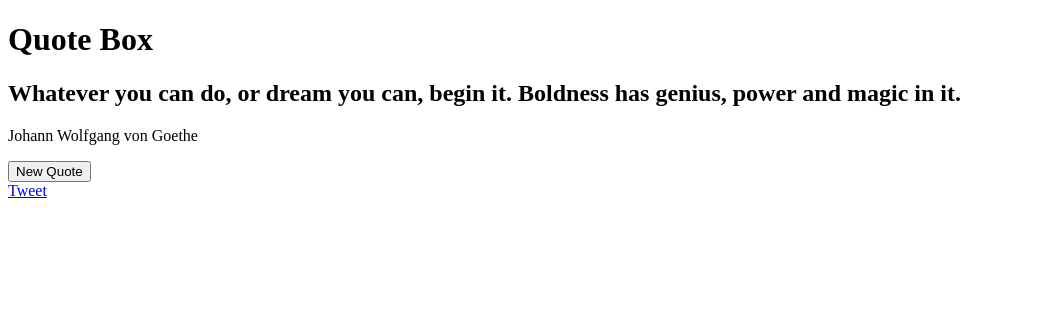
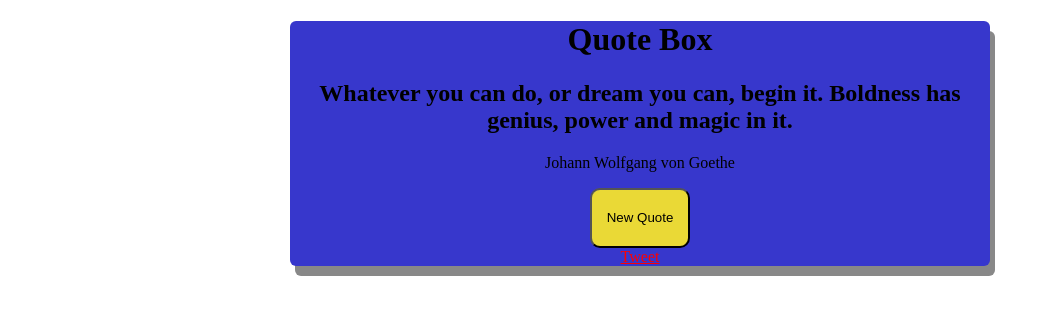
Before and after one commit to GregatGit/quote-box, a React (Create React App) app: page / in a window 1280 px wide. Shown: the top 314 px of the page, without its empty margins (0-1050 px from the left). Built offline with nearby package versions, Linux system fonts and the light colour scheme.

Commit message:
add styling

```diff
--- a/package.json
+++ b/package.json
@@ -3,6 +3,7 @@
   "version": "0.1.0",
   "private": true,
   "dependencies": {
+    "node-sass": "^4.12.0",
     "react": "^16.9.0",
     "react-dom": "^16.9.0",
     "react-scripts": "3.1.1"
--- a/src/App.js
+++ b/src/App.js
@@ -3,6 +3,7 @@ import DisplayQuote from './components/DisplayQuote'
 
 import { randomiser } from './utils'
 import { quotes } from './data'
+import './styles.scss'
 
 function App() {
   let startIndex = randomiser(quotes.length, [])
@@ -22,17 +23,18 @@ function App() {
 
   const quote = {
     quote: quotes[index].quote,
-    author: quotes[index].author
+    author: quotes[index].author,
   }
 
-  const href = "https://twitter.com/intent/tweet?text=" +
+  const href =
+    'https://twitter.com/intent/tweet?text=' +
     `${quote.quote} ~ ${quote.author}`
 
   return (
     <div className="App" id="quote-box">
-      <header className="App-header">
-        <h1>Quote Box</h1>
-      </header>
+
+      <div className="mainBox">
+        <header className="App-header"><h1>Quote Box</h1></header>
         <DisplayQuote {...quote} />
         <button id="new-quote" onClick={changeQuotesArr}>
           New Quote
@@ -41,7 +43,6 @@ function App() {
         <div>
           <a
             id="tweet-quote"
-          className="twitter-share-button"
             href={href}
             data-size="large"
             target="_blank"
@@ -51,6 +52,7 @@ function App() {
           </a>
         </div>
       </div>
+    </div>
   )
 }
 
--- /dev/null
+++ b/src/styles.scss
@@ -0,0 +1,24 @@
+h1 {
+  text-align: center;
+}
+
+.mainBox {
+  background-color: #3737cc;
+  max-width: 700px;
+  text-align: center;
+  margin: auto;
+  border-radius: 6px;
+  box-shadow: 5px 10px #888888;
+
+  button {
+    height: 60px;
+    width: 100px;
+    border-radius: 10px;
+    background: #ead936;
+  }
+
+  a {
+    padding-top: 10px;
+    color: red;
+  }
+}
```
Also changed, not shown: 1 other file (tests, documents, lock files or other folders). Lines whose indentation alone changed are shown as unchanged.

====

**Task details:**
Each line of the material with the word "text" in it should be listed.

**Solution for this task:**
-  const href = "https://twitter.com/intent/tweet?text=" +
+    'https://twitter.com/intent/tweet?text=' +
+  text-align: center;
+  text-align: center;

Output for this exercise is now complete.